Well, then you know your options so take it to the guy again and don't accept it until its playing to a level you're satisfied to and maybe next time don't get a 'quick set up' done if you can't work on the guitar yourself. You might have to wait a little longer initially but maybe you wouldn't have to deal with as much hassle. 
Quote by zgr0826
My culture is worthless and absolutely inferior to the almighty Leaf.

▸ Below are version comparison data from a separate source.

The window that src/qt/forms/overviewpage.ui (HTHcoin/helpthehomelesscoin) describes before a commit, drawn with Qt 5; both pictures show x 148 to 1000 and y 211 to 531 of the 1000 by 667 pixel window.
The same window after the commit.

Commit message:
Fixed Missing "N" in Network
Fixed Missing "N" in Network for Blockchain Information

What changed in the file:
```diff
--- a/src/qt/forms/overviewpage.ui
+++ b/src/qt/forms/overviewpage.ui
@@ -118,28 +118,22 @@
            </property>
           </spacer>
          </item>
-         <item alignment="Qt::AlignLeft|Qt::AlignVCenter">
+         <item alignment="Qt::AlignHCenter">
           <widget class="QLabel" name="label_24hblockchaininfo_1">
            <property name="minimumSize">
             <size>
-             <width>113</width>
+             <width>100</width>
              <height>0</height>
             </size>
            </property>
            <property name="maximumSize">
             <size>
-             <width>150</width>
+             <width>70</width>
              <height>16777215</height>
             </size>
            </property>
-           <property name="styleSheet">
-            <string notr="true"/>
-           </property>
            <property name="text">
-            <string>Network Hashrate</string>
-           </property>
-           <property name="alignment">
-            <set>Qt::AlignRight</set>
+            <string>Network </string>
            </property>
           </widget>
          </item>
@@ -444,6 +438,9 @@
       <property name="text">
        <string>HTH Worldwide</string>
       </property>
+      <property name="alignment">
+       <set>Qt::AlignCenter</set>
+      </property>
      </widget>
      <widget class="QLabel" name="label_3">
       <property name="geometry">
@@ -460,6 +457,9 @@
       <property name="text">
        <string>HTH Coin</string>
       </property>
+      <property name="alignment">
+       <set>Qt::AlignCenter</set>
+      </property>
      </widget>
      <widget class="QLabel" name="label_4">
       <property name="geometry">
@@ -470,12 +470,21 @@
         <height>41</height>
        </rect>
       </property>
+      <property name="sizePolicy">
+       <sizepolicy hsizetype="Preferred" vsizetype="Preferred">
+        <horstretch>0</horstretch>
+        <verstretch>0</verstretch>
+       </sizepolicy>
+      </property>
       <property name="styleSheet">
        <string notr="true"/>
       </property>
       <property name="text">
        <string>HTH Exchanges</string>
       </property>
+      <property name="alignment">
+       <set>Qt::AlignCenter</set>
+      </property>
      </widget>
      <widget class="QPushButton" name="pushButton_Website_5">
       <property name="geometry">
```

Quote by JustRooster
I incurred the wrath of the Association of White Knights. Specifically the Parent's Basement branch of service.
#11
Quote by H4T3BR33D3R
Well, then you know your options so take it to the guy again and don't accept it until its playing to a level you're satisfied to and maybe next time don't get a 'quick set up' done if you can't work on the guitar yourself. You might have to wait a little longer initially but maybe you wouldn't have to deal with as much hassle. 

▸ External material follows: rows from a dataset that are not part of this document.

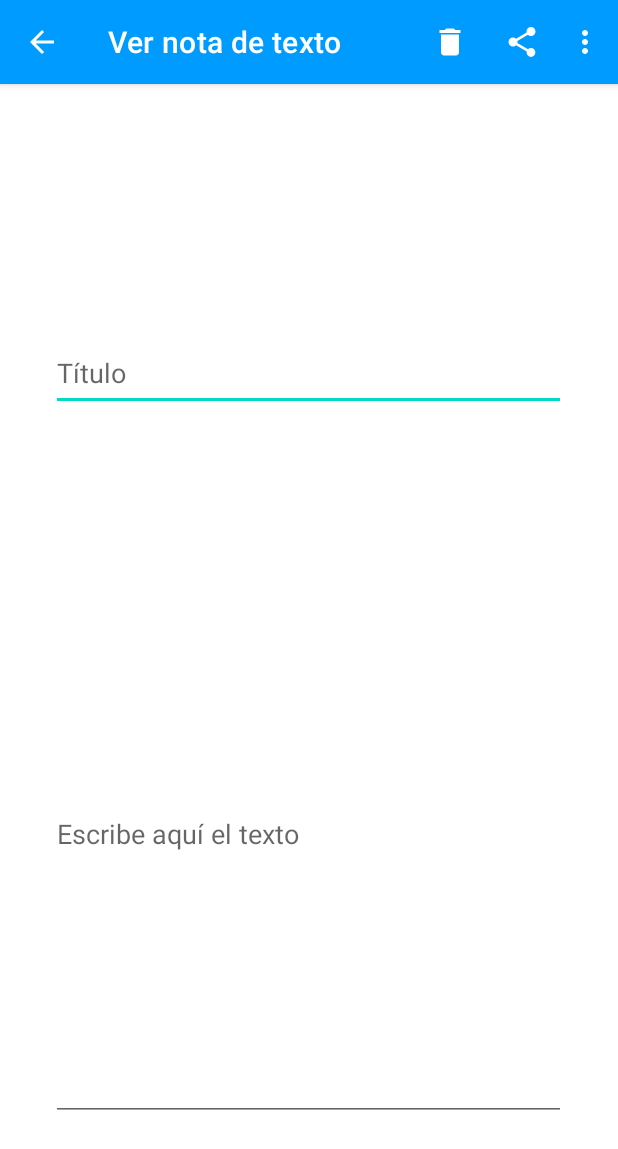
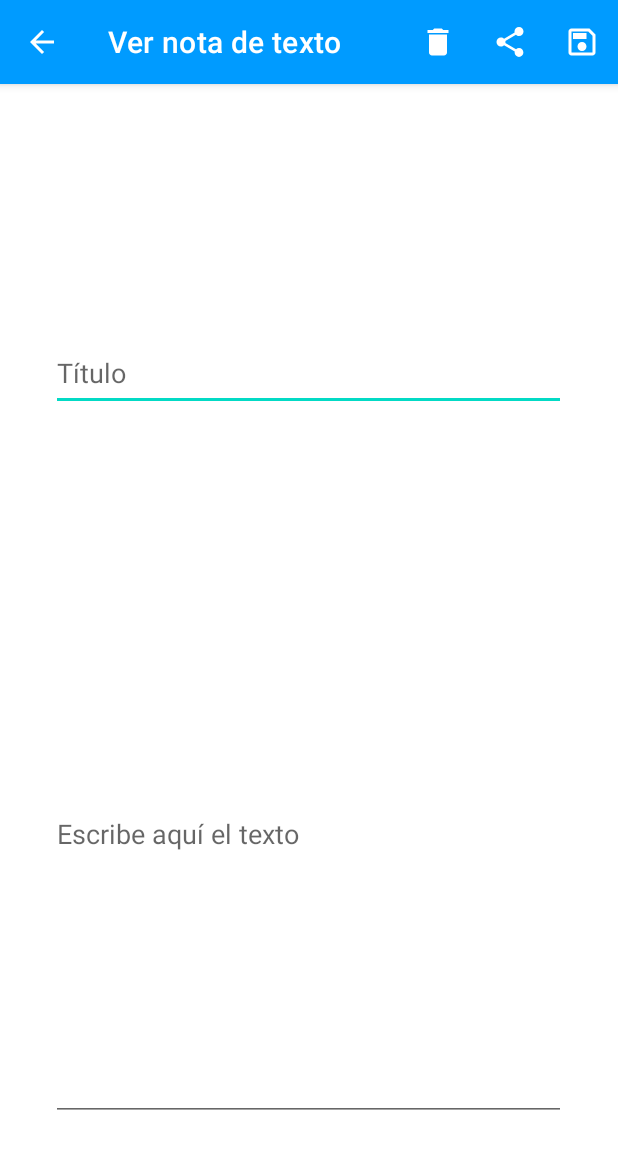
Before and after one commit to martialtimira/PIS_AppNotes, an Android app: the textViewActivity screen opened directly, with no data from a screen before it, on a phone screen of 412 x 824 dp. Shown: the top 1149 px of the screen. Run offline under Robolectric (Android 15) with nearby library versions, the phone set to English and light mode, and no system bars; 3 statements that could not run were skipped.

Commit message:
saveIcons

```diff
--- /dev/null
+++ b/app/src/main/res/drawable/ic_outline_save_24.xml
@@ -0,0 +1,10 @@
+<vector xmlns:android="http://schemas.android.com/apk/res/android"
+    android:width="24dp"
+    android:height="24dp"
+    android:viewportWidth="24"
+    android:viewportHeight="24"
+    android:tint="@android:color/white">
+  <path
+      android:fillColor="@android:color/white"
+      android:pathData="M17,3L5,3c-1.11,0 -2,0.9 -2,2v14c0,1.1 0.89,2 2,2h14c1.1,0 2,-0.9 2,-2L21,7l-4,-4zM19,19L5,19L5,5h11.17L19,7.83L19,19zM12,12c-1.66,0 -3,1.34 -3,3s1.34,3 3,3 3,-1.34 3,-3 -1.34,-3 -3,-3zM6,6h9v4L6,10z"/>
+</vector>
--- a/app/src/main/res/menu/create_image_note_menu.xml
+++ b/app/src/main/res/menu/create_image_note_menu.xml
@@ -5,6 +5,7 @@
 
     <item
         android:id="@+id/guardar"
+        android:icon="@drawable/ic_outline_save_24"
         android:title="@string/button_save"
         android:onClick="saveImageNote"
         app:showAsAction="always" />
--- a/app/src/main/res/menu/create_text_note_menu.xml
+++ b/app/src/main/res/menu/create_text_note_menu.xml
@@ -5,6 +5,7 @@
 
     <item
         android:id="@+id/guardar"
+        android:icon="@drawable/ic_outline_save_24"
         android:title="@string/button_save"
         android:onClick="saveTextNote"
         app:showAsAction="always" />
--- a/app/src/main/res/menu/view_image_note_menu.xml
+++ b/app/src/main/res/menu/view_image_note_menu.xml
@@ -19,8 +19,9 @@
 
     <item
         android:id="@+id/guardar"
+        android:icon="@drawable/ic_outline_save_24"
         android:title="@string/button_save"
         android:onClick="saveChangesImageNote"
-        app:showAsAction="never" />
+        app:showAsAction="ifRoom" />
 
 </menu>
--- a/app/src/main/res/menu/view_note_menu.xml
+++ b/app/src/main/res/menu/view_note_menu.xml
@@ -19,8 +19,9 @@
 
     <item
         android:id="@+id/guardar"
+        android:icon="@drawable/ic_outline_save_24"
         android:title="@string/button_save"
-        android:onClick="saveChangesTextNote"
-        app:showAsAction="never" />
+        android:onClick="saveChangesImageNote"
+        app:showAsAction="ifRoom" />
 
 </menu>
```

Very true - might been a stupid move by me to just ask for such a quick setup. Maybe a bit too eager to play... But anyways. Thanks a lot for your time and informative answers! Will call the guy again asap.
#12
Quote by oskiii
Very true - might been a stupid move by me to just ask for such a quick setup. Maybe a bit too eager to play... But anyways. Thanks a lot for your time and informative answers! Will call the guy again asap.


Good luck and I hope you can get this all sorted. It's frustrating when all you want to do is play but stuff like this pops up.
Quote by zgr0826
My culture is worthless and absolutely inferior to the almighty Leaf.


Quote by JustRooster
I incurred the wrath of the Association of White Knights. Specifically the Parent's Basement branch of service.
#13
No doubt here.  Call the shop and bring the guitar back to them.  Play it for them and they should cringe when they hear what I heard on the video.  

Ask for another setup and also pick up another one off the rack and see how it plays.  Maybe you got a bad example, maybe the next one will be a gem.  
Guitars:
Jackson Kelly KE3 - MIJ (Distortion/Jazz)
Jackson DKMGT Dinky (EMG 81/85)
ESP E-II Eclipse Custom (JB/'59)
ESP LTD EC-1001FR (EMG 81/60)
Fender MIM Strat

Amps:
Mesa/Boogie Dual Rectifier Roadster 212
Laney IronHeart IRT-Studio
Peavey Vypyr 30
Peavey ReValver Amp Sims
TOOOO many T.C. Electronic Pedals. . .